Insurance

February 2009

I was insistent on not letting the issue go. I couldn’t believe what happened. How could this be happening in 2009? Did we just swear in a black man as President of the United States?

Munch woke up sick. Coughing and having trouble breathing. I was so worried. I called out sick and called the pediatrician. My baby was sick. They told me to take him to the hospital and that one of the doctor’s from the practice was there. I got him dressed and rushed out the door.

This was my first time at this particular hospital. Munch’s pediatricians are in a different state and I have a choice of hospitals. This one has a pediatric emergency room so it was definitely the optimal choice. I get there and check in with the receptionist. I’m trying to hold my fat baby (he weighs 25 pounds) and my purse.

The male receptionist asked me did I have insurance and I said “Yes”. As I began pulling out my card he asked me “Do you have Medicaid?” I was floored. Here was this white boy asking me do I have Medicaid. I’m carrying a child in designer clothes and a designer coat and carrying a designer handbag and you think  I have Medicaid?

I was offended. I said “No, I actually have a job that pays for our health insurance.” He said okay. I let it slide.

I got Munch in the back and met with the pediatrician. They gave him a breathing treatment and told me that he needs to rest. Upped his medications. The financial person for the hospital came to the room while he’s getting the treatment to get my co-pay for the emergency room visit.

I handed her my card as she charged $100. These dang administrators are worse than bill collectors. Can I please make sure my child is feeling better first? What the hell?

This hospital was getting on my nerves. I was one of the very few people of color there. I didn’t see one black doctor. Insurance games.

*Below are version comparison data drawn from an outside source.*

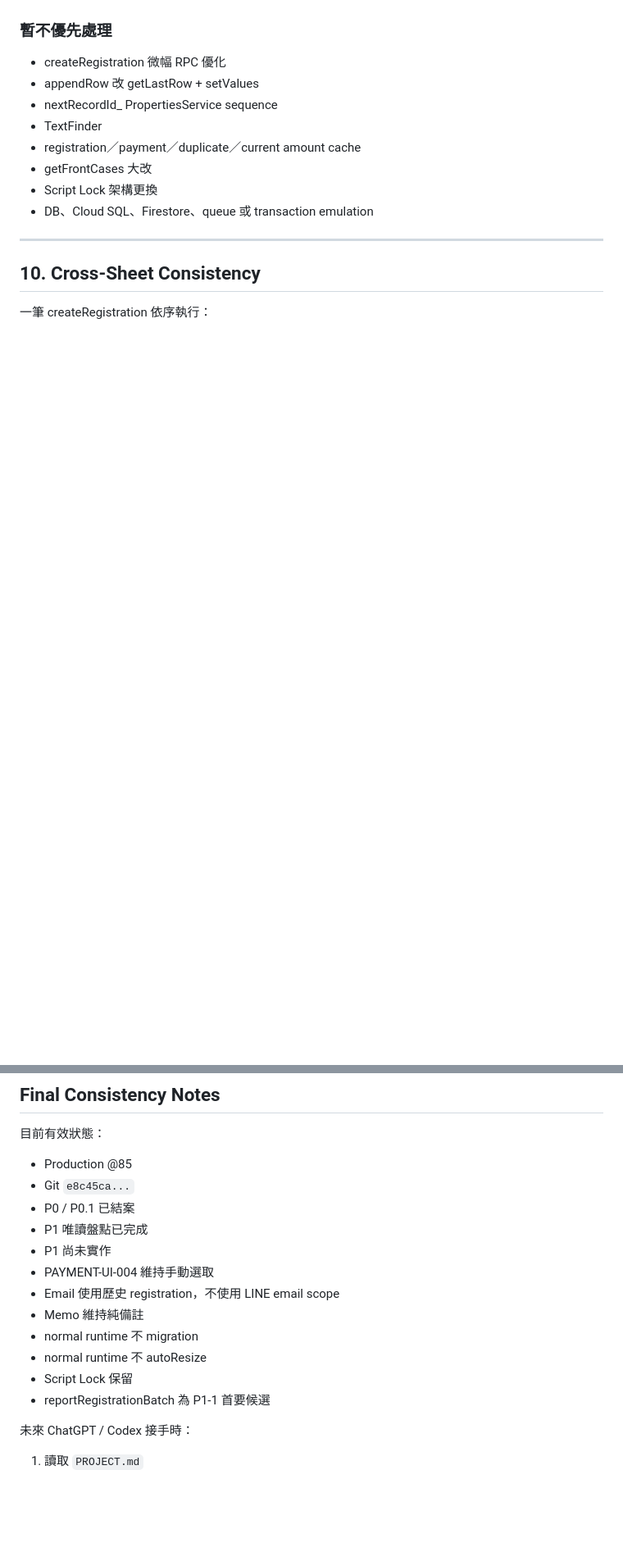
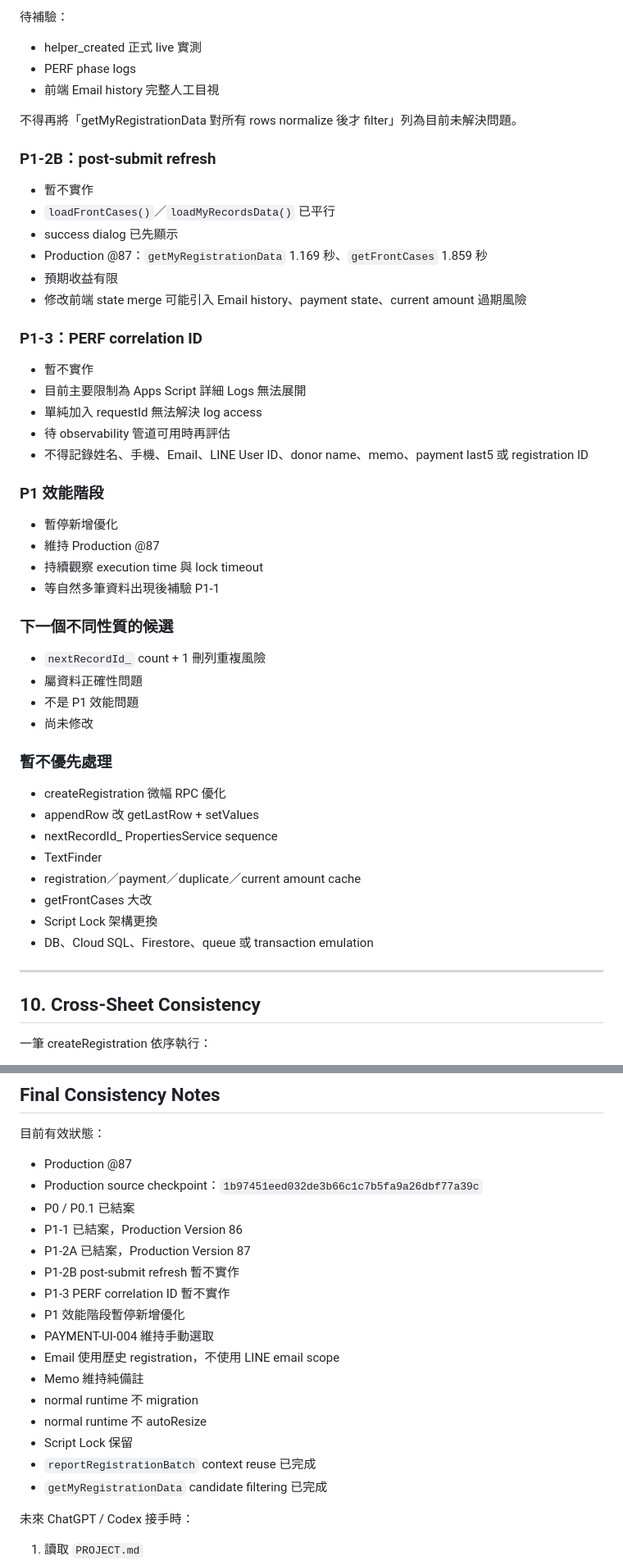
Before and after one commit to jasste0729/543-Donate-, a Markdown page: PROJECT.md, 2 parts joined by grey strips. Shown at 82% size. Rendered like a GitHub page; blank space fills up the shorter version.

```diff
--- a/PROJECT.md
+++ b/PROJECT.md
@@ -503,3 +553,41 @@ Post-submit 目前平行呼叫 `loadFrontCases()` 與 `loadMyRecordsData()`，su
+待補驗：
+
+- helper_created 正式 live 實測
+- PERF phase logs
+- 前端 Email history 完整人工目視
+
+不得再將「getMyRegistrationData 對所有 rows normalize 後才 filter」列為目前未解決問題。
+
+### P1-2B：post-submit refresh
+
+- 暫不實作
+- `loadFrontCases()`／`loadMyRecordsData()` 已平行
+- success dialog 已先顯示
+- Production @87：`getMyRegistrationData` 1.169 秒、`getFrontCases` 1.859 秒
+- 預期收益有限
+- 修改前端 state merge 可能引入 Email history、payment state、current amount 過期風險
+
+### P1-3：PERF correlation ID
+
+- 暫不實作
+- 目前主要限制為 Apps Script 詳細 Logs 無法展開
+- 單純加入 requestId 無法解決 log access
+- 待 observability 管道可用時再評估
+- 不得記錄姓名、手機、Email、LINE User ID、donor name、memo、payment last5 或 registration ID
+
+### P1 效能階段
+
+- 暫停新增優化
+- 維持 Production @87
+- 持續觀察 execution time 與 lock timeout
+- 等自然多筆資料出現後補驗 P1-1
+
+### 下一個不同性質的候選
+
+- `nextRecordId_` count + 1 刪列重複風險
+- 屬資料正確性問題
+- 不是 P1 效能問題
+- 尚未修改
 
 ### 暫不優先處理
 
@@ -698,18 +799,22 @@ P1：
 
 目前有效狀態：
 
-- Production @85
-- Git `e8c45ca...`
+- Production @87
+- Production source checkpoint：`1b97451eed032de3b66c1c7b5fa9a26dbf77a39c`
 - P0 / P0.1 已結案
-- P1 唯讀盤點已完成
-- P1 尚未實作
+- P1-1 已結案，Production Version 86
+- P1-2A 已結案，Production Version 87
+- P1-2B post-submit refresh 暫不實作
+- P1-3 PERF correlation ID 暫不實作
+- P1 效能階段暫停新增優化
 - PAYMENT-UI-004 維持手動選取
 - Email 使用歷史 registration，不使用 LINE email scope
 - Memo 維持純備註
 - normal runtime 不 migration
 - normal runtime 不 autoResize
 - Script Lock 保留
-- reportRegistrationBatch 為 P1-1 首要候選
+- `reportRegistrationBatch` context reuse 已完成
+- `getMyRegistrationData` candidate filtering 已完成
 
 未來 ChatGPT / Codex 接手時：
 
```
Also changed, not shown: other parts of PROJECT.md (+110 -47 lines).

I reported the white guy at the check-in desk the next day. I called the hospital administration and registered a complaint. I explained that I didn’t judge those that were on Medicaid, but I worked hard to have great health insurance and I had never felt more disrespected or discriminated against.

A few hours later someone called me back and apologized profusely. They said that they would never allow a patron to be disrespected or discriminated against. They actually made the receptionist call me back personally and apologize.

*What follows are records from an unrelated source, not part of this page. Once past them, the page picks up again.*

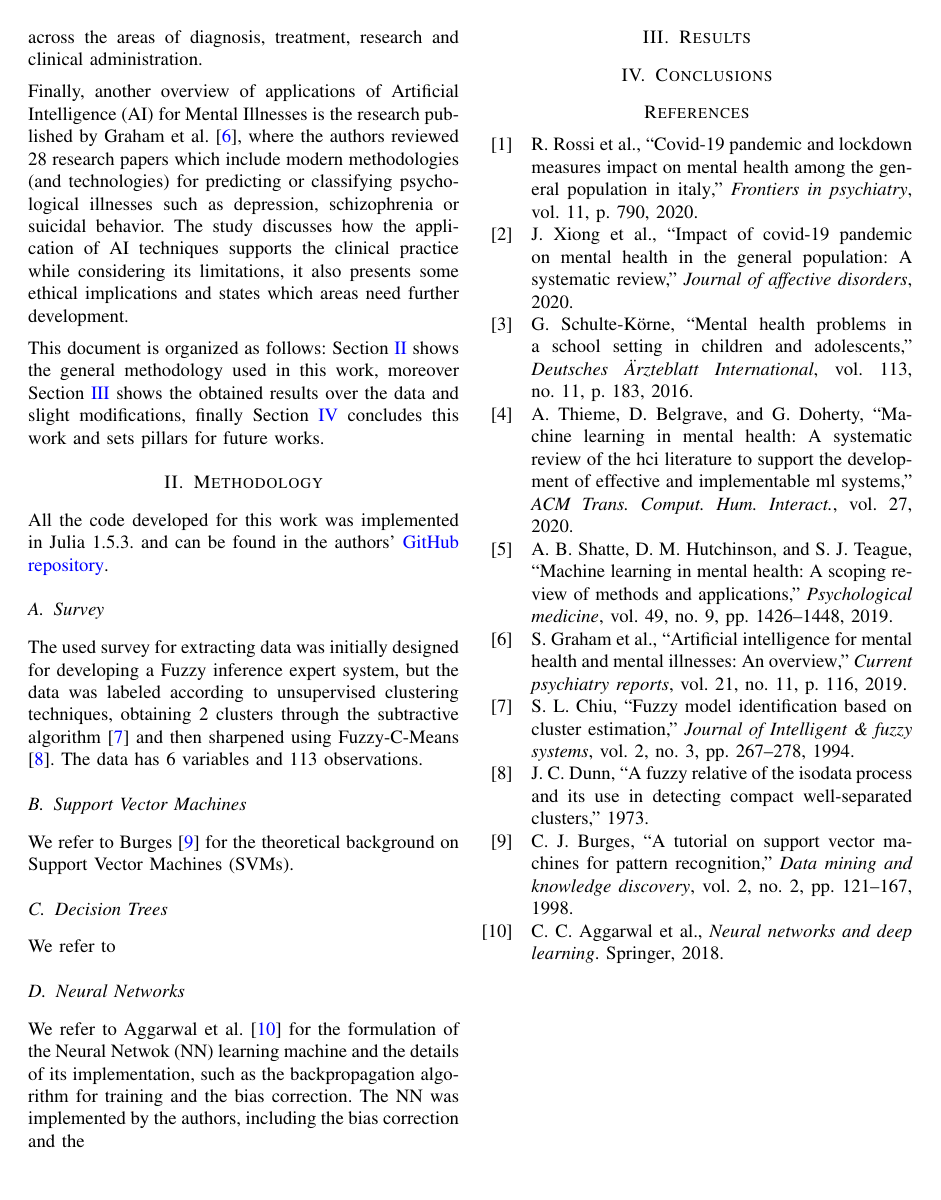
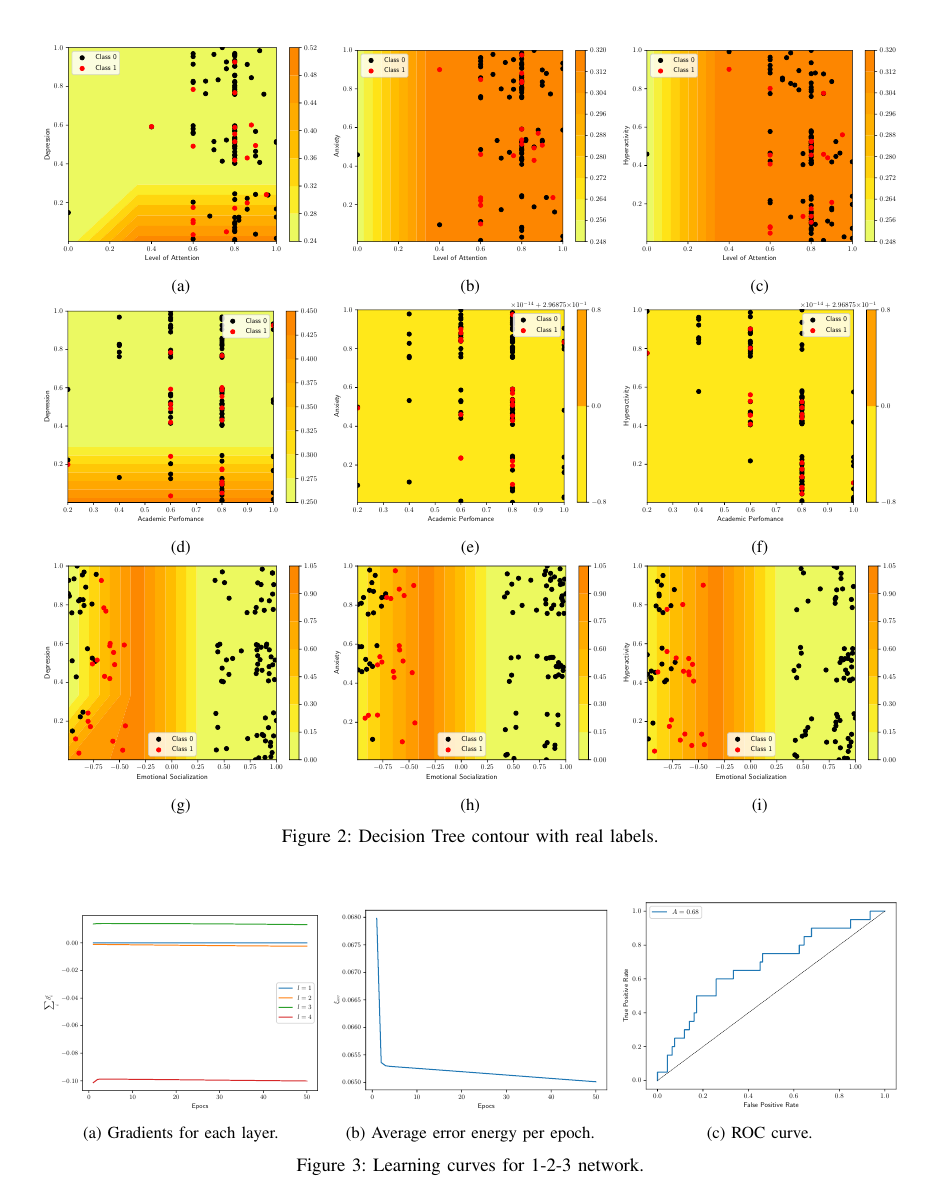
Before and after one commit to juanscr/AI-Works, a LaTeX paper (article/article.tex): page 2 of 2 before the commit and page 3 of 4 after it. Compiled offline with pdfLaTeX.

Commit message:
[ article ] added plots

```diff
--- a/article/article.tex
+++ b/article/article.tex
@@ -177,0 +184,53 @@ implemented by the authors, including the bias correction and the
+    \label{fig:dt}
+\end{figure}
+
+\begin{figure*}
+    \centering
+    \begin{subfigure}[b]{0.32\textwidth}
+        \centering
+        \includegraphics[width=\textwidth]{figs/tree-contour-0-3.pdf}
+        \caption{}
+    \end{subfigure}
+    \begin{subfigure}[b]{0.32\textwidth}
+        \centering
+        \includegraphics[width=\textwidth]{figs/tree-contour-0-4.pdf}
+        \caption{}
+    \end{subfigure}
+    \begin{subfigure}[b]{0.32\textwidth}
+        \centering
+        \includegraphics[width=\textwidth]{figs/tree-contour-0-5.pdf}
+        \caption{}
+    \end{subfigure}
+
+    \begin{subfigure}[b]{0.32\textwidth}
+        \centering
+        \includegraphics[width=\textwidth]{figs/tree-contour-1-3.pdf}
+        \caption{}
+    \end{subfigure}
+    \begin{subfigure}[b]{0.32\textwidth}
+        \centering
+        \includegraphics[width=\textwidth]{figs/tree-contour-1-4.pdf}
+        \caption{}
+    \end{subfigure}
+    \begin{subfigure}[b]{0.32\textwidth}
+        \centering
+        \includegraphics[width=\textwidth]{figs/tree-contour-1-5.pdf}
+        \caption{}
+    \end{subfigure}
+
+    \begin{subfigure}[b]{0.32\textwidth}
+        \centering
+        \includegraphics[width=\textwidth]{figs/tree-contour-2-3.pdf}
+        \caption{}
+    \end{subfigure}
+    \begin{subfigure}[b]{0.32\textwidth}
+        \centering
+        \includegraphics[width=\textwidth]{figs/tree-contour-2-4.pdf}
+        \caption{}
+    \end{subfigure}
+    \begin{subfigure}[b]{0.32\textwidth}
+        \centering
+        \includegraphics[width=\textwidth]{figs/tree-contour-2-5.pdf}
+        \caption{}
+    \end{subfigure}
+    \caption{Decision Tree contour with real labels.}
@@ -177,0 +242,18 @@ implemented by the authors, including the bias correction and the
+\begin{figure*}
+    \centering
+    \begin{subfigure}[b]{0.32\textwidth}
+        \centering
+        \includegraphics[width=\textwidth]{figs/1-2-3-0.9-gradients.pdf}
+        \caption{Gradients for each layer.}
+    \end{subfigure}
+    \begin{subfigure}[b]{0.32\textwidth}
+        \centering
+        \includegraphics[width=\textwidth]{figs/1-2-3-0.9-error.pdf}
+        \caption{Average error energy per epoch.}
+    \end{subfigure}
+    \begin{subfigure}[b]{0.32\textwidth}
+        \centering
+        \includegraphics[width=\textwidth]{figs/1-2-3-0.9-roc.pdf}
+        \caption{ROC curve.}
+    \end{subfigure}
+    \caption{Learning curves for 1-2-3 network.}
```
Also changed, not shown: article/article.tex (56 more changed lines).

I didn’t believe him when he said he didn’t mean anything by it. Whatever! Lies! You saw a nicely dressed black mother in her mid 30’s and you assumed I was on Medicaid?

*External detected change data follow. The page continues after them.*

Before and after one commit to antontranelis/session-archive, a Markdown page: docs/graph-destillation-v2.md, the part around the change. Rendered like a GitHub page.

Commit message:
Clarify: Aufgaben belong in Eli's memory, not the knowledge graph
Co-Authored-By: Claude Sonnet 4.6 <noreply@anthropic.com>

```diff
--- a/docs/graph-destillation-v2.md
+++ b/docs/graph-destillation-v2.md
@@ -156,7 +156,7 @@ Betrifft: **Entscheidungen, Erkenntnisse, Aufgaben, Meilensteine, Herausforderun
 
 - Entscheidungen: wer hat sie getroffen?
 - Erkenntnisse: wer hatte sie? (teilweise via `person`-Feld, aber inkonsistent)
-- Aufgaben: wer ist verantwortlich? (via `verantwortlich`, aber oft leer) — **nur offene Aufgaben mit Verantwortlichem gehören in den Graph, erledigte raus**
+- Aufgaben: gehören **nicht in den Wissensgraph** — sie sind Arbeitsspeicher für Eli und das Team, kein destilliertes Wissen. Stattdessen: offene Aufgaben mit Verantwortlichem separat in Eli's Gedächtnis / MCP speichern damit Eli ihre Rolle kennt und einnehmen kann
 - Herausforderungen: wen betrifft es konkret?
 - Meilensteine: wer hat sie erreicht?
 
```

I

This post was part of the A2Z challenge and the letter “I” is for Insurance. My posts will be written as a journal style for the challenge and will be on the theme: Mothering While Black. I hope you enjoyed it.

Want to keep in touch? You can find me on social media at the following links: Twitter @mskeeinmd, Facebook page A Thomas Point of View and my Instagram page https://www.instagram.com/mskeeinmd/.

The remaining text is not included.